"I just don't want to come here for one day and just qualify," said Ryan Newman, driver of the No. 39 Chevrolet for Stewart-Haas Racing. "To me, for what we do in qualifying, it makes more sense to use our practice speeds for qualifying and then not have to spend an extra day or put the time in.

"If we could qualify after our Cup practice [Friday] and make it a two-day event, that, to me, makes the most sense. Coming here, I have the opportunity to go back and forth [from his home in Charlotte], so coming up [Saturday] for two laps is not the best plan for use of everybody's time. Then you have guys on crews coming up here and spending nights in motels just to be here for two laps. I think it's an experiment and I'm not mad about it, but I don't see that it makes entire sense right now."

Kyle Busch, driver of the No. 18 Toyota for Joe Gibbs Racing, agreed with Newman.

"I was always partial to the old schedule," Busch said. "I liked getting a little bit of practice in, qualifying, going home, thinking about it and getting some ideas. Then coming back, working on the race practice [Saturday] and going through all of that before the Truck race. I always thought that was a smart way to do it and they've always done it that way for a long time."

Busch said it remains to be seen how teams deal with the new schedule differently.

"Now you have practice, and it depends on which crew chief you're with and how they lay it out. You have your first practice, where they're most likely going to work on race run stuff," Busch said. "Then you're going to go into your second practice, and do you continue to work on race run stuff or do you make your qualifying run and then switch back into race trim?

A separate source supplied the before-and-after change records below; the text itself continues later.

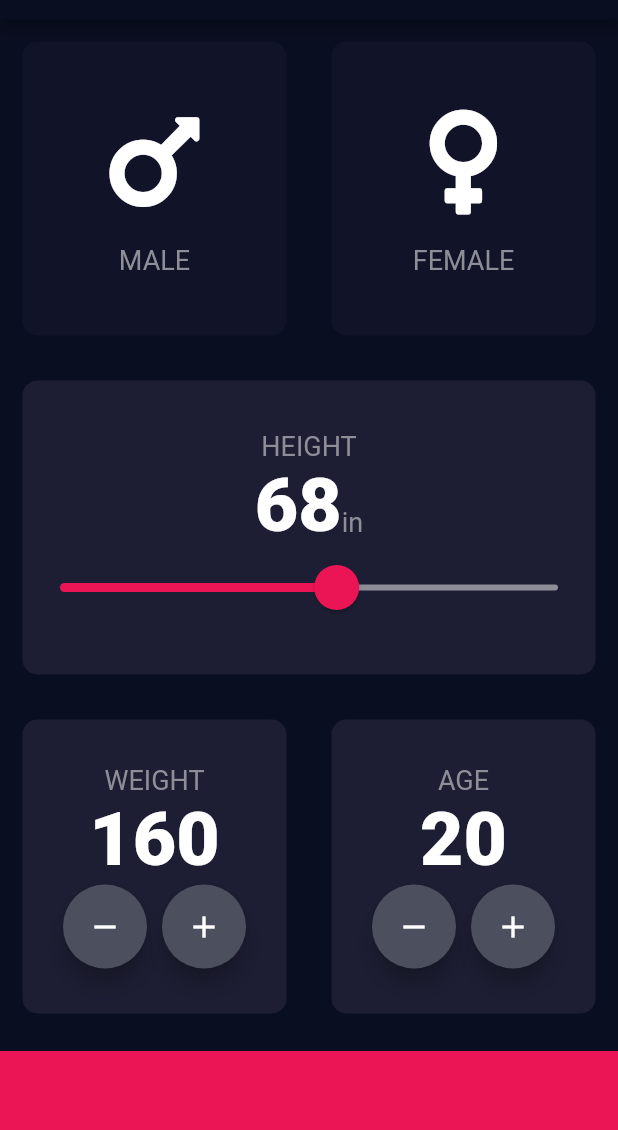
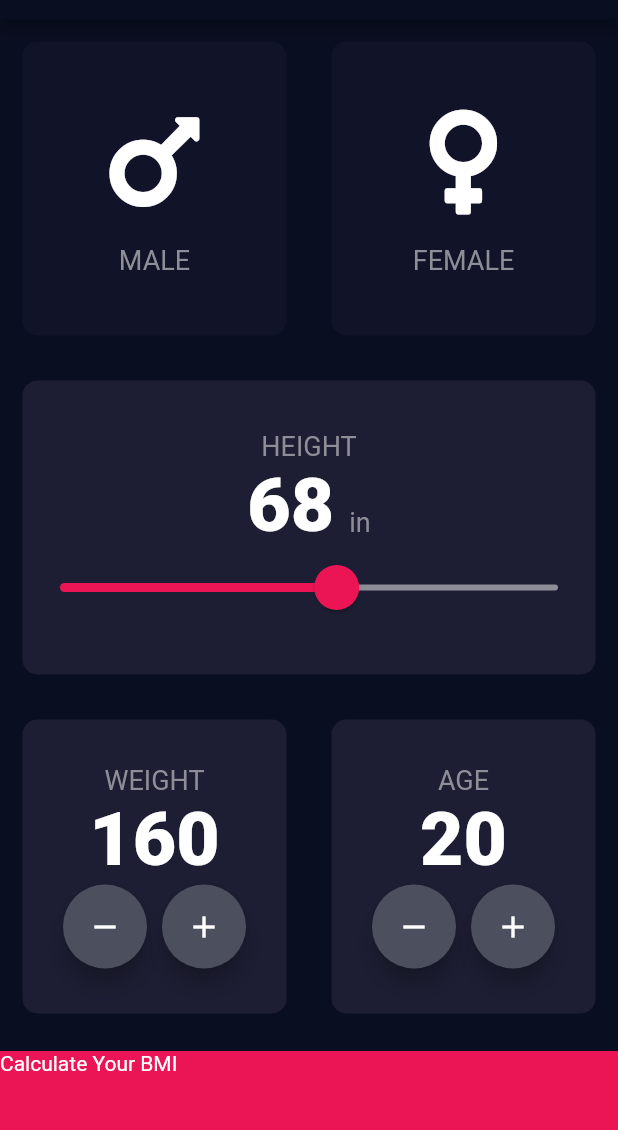
Before and after one commit to jesse-dahl/flutter-bmi-calculator, a Flutter app: the screen it shows after launch, on a phone screen of 412 x 824 dp, the part 65-1195 px from its top. Run offline on Flutter 3.47's test engine with Material 2 defaults, Android fonts, the phone set to English and light mode, and no system bars; our stand-ins replace font_awesome_flutter.

Commit message:
added a little more styling to make things look better

```diff
--- a/lib/input-page.dart
+++ b/lib/input-page.dart
@@ -82,6 +82,11 @@ class _InputPageState extends State<InputPage> {
                         height.toString(),
                         style: numberTextStyle,
                       ),
+
+                      SizedBox(
+                        width: 10.0,
+                      ),
+
                       Text(
                         'in',
                         style: labelTextStyle,
@@ -223,6 +228,7 @@ class _InputPageState extends State<InputPage> {
             margin: EdgeInsets.only(top: 10.0),
             width: double.infinity,
             height: bottomContainerHeight,
+            child: Text("Calculate Your BMI"),
           ),
         ],
       ),
```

What do you do?

"It's kind of difficult to figure all that out -- especially sometimes for the crew chiefs to get an idea of how they want to do it or how they want to structure it. We'll see what happens. We'll keep a close eye on what other guys are going -- for in the back of our minds, in case somebody does it better than we do."

Kevin Harvick, driver of the No. 29 Chevy for Richard Childress Racing, said he gets that the switch in the schedule was made with the fans in mind and therefore had no problem with it.

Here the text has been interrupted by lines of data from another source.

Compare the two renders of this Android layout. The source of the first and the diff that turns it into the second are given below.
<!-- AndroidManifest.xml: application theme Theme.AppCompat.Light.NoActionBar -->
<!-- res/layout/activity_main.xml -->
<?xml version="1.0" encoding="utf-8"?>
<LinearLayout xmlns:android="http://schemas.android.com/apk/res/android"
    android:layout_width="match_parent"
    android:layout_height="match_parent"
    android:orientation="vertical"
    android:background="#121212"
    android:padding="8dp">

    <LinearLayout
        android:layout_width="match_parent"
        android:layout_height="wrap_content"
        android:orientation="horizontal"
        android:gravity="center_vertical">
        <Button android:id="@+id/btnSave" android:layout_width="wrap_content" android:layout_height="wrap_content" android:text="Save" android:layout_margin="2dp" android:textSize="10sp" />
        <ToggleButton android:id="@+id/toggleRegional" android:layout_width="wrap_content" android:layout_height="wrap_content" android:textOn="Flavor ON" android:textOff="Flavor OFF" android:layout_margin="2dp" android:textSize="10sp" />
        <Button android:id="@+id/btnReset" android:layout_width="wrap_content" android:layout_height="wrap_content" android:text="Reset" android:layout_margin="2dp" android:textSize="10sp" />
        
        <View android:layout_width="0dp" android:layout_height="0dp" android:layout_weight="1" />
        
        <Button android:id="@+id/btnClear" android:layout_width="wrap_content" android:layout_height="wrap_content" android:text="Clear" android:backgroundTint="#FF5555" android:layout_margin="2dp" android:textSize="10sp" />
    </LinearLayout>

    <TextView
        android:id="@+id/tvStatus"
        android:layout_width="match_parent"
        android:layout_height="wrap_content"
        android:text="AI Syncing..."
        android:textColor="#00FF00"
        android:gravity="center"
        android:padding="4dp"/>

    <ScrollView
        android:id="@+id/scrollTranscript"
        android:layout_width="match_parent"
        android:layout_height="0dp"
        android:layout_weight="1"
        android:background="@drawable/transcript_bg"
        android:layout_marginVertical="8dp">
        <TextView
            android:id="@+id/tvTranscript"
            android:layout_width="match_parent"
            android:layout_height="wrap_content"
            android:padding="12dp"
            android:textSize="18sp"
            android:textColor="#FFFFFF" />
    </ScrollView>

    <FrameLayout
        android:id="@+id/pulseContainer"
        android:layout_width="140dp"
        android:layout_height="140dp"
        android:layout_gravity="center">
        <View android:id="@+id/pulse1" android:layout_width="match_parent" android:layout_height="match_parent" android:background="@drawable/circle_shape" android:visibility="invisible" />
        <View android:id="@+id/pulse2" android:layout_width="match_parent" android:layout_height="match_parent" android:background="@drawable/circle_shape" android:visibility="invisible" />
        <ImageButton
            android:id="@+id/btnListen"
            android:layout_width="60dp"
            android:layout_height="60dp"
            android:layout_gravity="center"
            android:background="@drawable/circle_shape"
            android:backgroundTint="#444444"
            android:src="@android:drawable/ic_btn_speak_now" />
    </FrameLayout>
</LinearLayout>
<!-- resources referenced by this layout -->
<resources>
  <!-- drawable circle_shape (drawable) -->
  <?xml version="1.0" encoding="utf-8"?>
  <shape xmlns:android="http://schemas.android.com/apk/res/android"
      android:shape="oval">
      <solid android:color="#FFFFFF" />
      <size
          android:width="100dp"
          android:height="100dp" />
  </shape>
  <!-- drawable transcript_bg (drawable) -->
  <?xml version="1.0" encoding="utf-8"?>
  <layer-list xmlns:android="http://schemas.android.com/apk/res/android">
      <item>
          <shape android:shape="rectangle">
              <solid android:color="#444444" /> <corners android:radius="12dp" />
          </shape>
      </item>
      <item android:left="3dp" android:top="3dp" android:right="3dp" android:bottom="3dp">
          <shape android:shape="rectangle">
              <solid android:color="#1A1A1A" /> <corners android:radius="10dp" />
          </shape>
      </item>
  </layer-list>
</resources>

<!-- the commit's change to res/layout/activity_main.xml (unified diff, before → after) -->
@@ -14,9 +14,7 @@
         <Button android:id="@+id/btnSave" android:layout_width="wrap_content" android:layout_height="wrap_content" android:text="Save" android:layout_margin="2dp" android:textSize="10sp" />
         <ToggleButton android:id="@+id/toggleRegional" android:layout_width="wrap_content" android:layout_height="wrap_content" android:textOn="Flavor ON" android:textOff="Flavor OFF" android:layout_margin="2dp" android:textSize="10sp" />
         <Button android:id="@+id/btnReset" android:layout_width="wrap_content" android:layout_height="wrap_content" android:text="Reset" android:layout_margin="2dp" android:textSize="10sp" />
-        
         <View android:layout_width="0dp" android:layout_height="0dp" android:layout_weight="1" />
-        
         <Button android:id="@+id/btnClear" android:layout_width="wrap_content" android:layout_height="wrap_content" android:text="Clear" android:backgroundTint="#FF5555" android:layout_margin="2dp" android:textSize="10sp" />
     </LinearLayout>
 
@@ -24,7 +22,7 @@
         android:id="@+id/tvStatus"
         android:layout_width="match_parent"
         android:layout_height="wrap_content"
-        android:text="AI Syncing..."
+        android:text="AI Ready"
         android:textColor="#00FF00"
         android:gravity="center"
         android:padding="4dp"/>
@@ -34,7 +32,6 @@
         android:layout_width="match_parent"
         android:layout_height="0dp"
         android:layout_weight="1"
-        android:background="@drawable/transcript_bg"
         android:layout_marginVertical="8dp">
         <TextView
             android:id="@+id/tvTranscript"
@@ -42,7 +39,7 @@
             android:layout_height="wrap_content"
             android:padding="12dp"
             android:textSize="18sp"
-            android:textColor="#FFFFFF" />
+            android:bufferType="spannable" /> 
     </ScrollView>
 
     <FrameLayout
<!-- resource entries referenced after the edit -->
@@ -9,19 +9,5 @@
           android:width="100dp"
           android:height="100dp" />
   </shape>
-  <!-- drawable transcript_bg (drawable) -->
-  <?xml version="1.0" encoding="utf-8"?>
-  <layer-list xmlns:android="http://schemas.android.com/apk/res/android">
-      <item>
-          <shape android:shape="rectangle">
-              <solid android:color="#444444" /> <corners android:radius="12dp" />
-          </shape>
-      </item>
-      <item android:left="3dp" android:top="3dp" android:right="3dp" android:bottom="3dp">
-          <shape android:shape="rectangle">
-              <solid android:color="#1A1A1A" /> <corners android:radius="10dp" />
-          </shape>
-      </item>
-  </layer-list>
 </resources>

"I'm all about what's best for the show," Harvick said. "If it's best for the show for us to have qualifying on Saturday, that's what we need to do to give the fans more bang for their buck with their ticket on Saturday.

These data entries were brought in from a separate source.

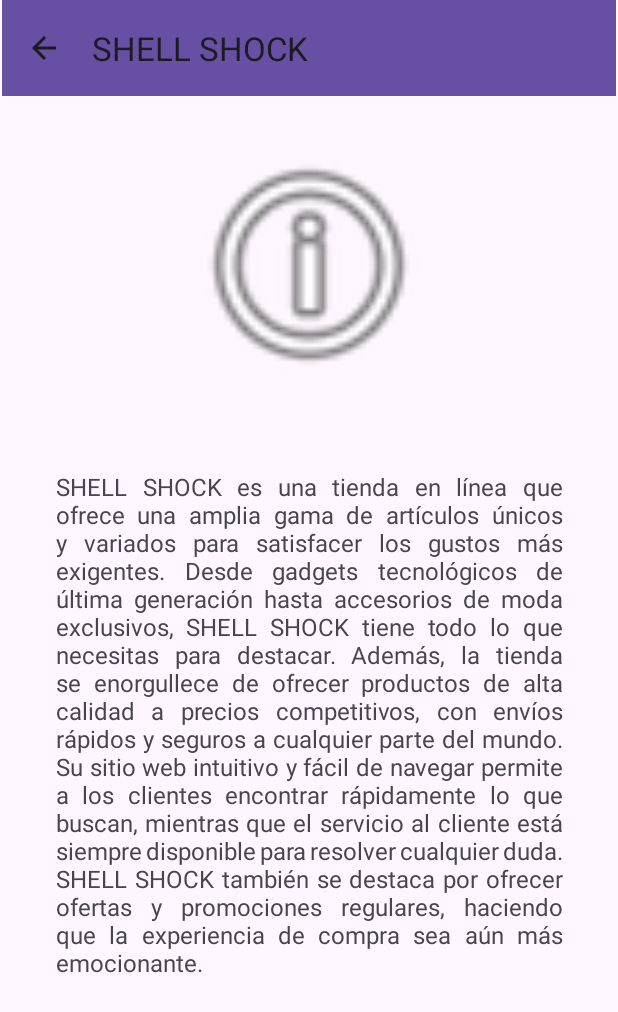
After one commit to FranciHerrera/Mov02_Practica01, an Android app: the AlarmaActivity screen opened directly, with no data from a screen before it, on a phone screen of 412 x 824 dp. The commit adds this screen. Shown: the top 1012 px of the screen. Run offline under Robolectric (Android 15) with nearby library versions, the phone set to English and light mode, and no system bars.

Commit message:
Practica 02 - Alarma agregada

```diff
--- a/app/src/main/AndroidManifest.xml
+++ b/app/src/main/AndroidManifest.xml
@@ -2,7 +2,7 @@
 <manifest xmlns:android="http://schemas.android.com/apk/res/android"
     xmlns:tools="http://schemas.android.com/tools">
 
-    <uses-permission android:name="android.permission.POST_NOTIFICATIONS"/>
+    <uses-permission android:name="android.permission.POST_NOTIFICATIONS" />
 
     <application
         android:allowBackup="true"
@@ -14,6 +14,9 @@
         android:supportsRtl="true"
         android:theme="@style/Theme.Mov2_Practica01"
         tools:targetApi="31">
+        <activity
+            android:name=".AlarmaActivity"
+            android:exported="false" />
         <activity
             android:name=".CapturarActivity"
             android:exported="false" />
--- /dev/null
+++ b/app/src/main/java/com/example/mov2_practica01/AlarmaActivity.kt
@@ -0,0 +1,26 @@
+package com.example.mov2_practica01
+
+import android.content.Intent
+import androidx.appcompat.app.AppCompatActivity
+import android.os.Bundle
+import android.view.MenuItem
+
+class AlarmaActivity : AppCompatActivity() {
+    override fun onCreate(savedInstanceState: Bundle?) {
+        super.onCreate(savedInstanceState)
+        setContentView(R.layout.activity_alarma)
+
+        setSupportActionBar(findViewById(R.id.barraAlarma))
+        supportActionBar?.setDisplayHomeAsUpEnabled(true)
+    }
+    override fun onOptionsItemSelected(item: MenuItem): Boolean {
+        if (item.itemId == android.R.id.home) {
+            val intent = Intent(this, MainActivity::class.java).apply {
+                flags = Intent.FLAG_ACTIVITY_NEW_TASK or Intent.FLAG_ACTIVITY_CLEAR_TASK
+            }
+            startActivity(intent)
+            return true
+        }
+        return super.onOptionsItemSelected(item)
+    }
+}
--- /dev/null
+++ b/app/src/main/res/layout/activity_alarma.xml
@@ -0,0 +1,44 @@
+<?xml version="1.0" encoding="utf-8"?>
+<androidx.constraintlayout.widget.ConstraintLayout xmlns:android="http://schemas.android.com/apk/res/android"
+    xmlns:app="http://schemas.android.com/apk/res-auto"
+    xmlns:tools="http://schemas.android.com/tools"
+    android:layout_width="match_parent"
+    android:layout_height="match_parent"
+    tools:context=".AlarmaActivity">
+
+    <androidx.appcompat.widget.Toolbar
+        android:id="@+id/barraAlarma"
+        android:layout_width="409dp"
+        android:layout_height="wrap_content"
+        android:background="?attr/colorPrimary"
+        android:minHeight="?attr/actionBarSize"
+        android:theme="?attr/actionBarTheme"
+        app:layout_constraintEnd_toEndOf="parent"
+        app:layout_constraintStart_toStartOf="parent"
+        app:layout_constraintTop_toTopOf="parent" />
+
+    <ImageView
+        android:id="@+id/imageView3"
+        android:layout_width="241dp"
+        android:layout_height="177dp"
+        android:layout_marginTop="24dp"
+        app:layout_constraintEnd_toEndOf="parent"
+        app:layout_constraintStart_toStartOf="parent"
+        app:layout_constraintTop_toBottomOf="@+id/barraAlarma"
+        app:srcCompat="@android:drawable/ic_menu_info_details" />
+
+    <TextView
+        android:id="@+id/txtInformacion"
+        android:layout_width="338dp"
+        android:layout_height="371dp"
+        android:layout_marginTop="48dp"
+        android:justificationMode="inter_word"
+        android:text="@string/informacion"
+        android:textSize="16sp"
+        app:layout_constraintBottom_toBottomOf="parent"
+        app:layout_constraintEnd_toEndOf="parent"
+        app:layout_constraintStart_toStartOf="parent"
+        app:layout_constraintTop_toBottomOf="@+id/imageView3"
+        app:layout_constraintVertical_bias="0.0" />
+
+</androidx.constraintlayout.widget.ConstraintLayout>
--- a/app/src/main/res/values/strings.xml
+++ b/app/src/main/res/values/strings.xml
@@ -10,4 +10,5 @@
     <string name="price">Precio del producto</string>
     <string name="local">Nacional</string>
     <string name="strange">Internacional</string>
+    <string name="informacion">SHELL SHOCK es una tienda en línea que ofrece una amplia gama de artículos únicos y variados para satisfacer los gustos más exigentes. Desde gadgets tecnológicos de última generación hasta accesorios de moda exclusivos, SHELL SHOCK tiene todo lo que necesitas para destacar. Además, la tienda se enorgullece de ofrecer productos de alta calidad a precios competitivos, con envíos rápidos y seguros a cualquier parte del mundo. Su sitio web intuitivo y fácil de navegar permite a los clientes encontrar rápidamente lo que buscan, mientras que el servicio al cliente está siempre disponible para resolver cualquier duda. SHELL SHOCK también se destaca por ofrecer ofertas y promociones regulares, haciendo que la experiencia de compra sea aún más emocionante.</string>
 </resources>
```
Also changed, not shown: app/src/main/java/com/example/mov2_practica01/MainActivity.kt (+31 -1 lines), app/src/main/res/layout/activity_main.xml (+12 -0 lines).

"For us as a race team, I like it just for the fact that you've got to work on your car all day Friday, then you can sit overnight and really think about what's going on."

Five-time defending Cup champion Jimmie Johnson, who has won six times at Martinsville in the No. 48 Chevy he drives for Hendrick Motorsports, said he understands it's about the fans but pleaded a case for making it easier on all the crew members whose usual weekend routines have been disrupted.

"It's wild to only run two laps [Saturday]," Johnson said. "I don't know why we're experimenting with this type of schedule because the guys are still here. At the end of the day it doesn't matter, in my opinion, what the drivers are really after.

"I guess the fans are first and foremost. But the next ones in line, I would say, would be the mechanics and crews working on these cars. And they have a bear of a day on Fridays with this type of schedule and then an OK day [Saturday], a light day, with just the two laps [of qualifying]. So it's just weird. You'd rather spread that workload out over the two days and take care of your crew guys."

Johnson and others admitted that with Martinsville being what they call "a rhythm track" for drivers, not being able to practice the day before the race is not what they would prefer.

Harvick said he had an answer for that: Enter Saturday's Camping World Truck Series race at Martinsville. The trucks will qualify on Saturday as well, and then compete in the Kroger 250 beginning at 2 p.m. ET after Cup qualifying.

"It kind of throws you out of a rhythm, but I'm going to [be] qualifying the truck first [on Saturday] -- so I guess if everybody is worried about getting in the rhythm, they can run the truck race," Harvick said. "It would be great for the fans. They would love it. Jeff Gordon in a truck? That would be awesome."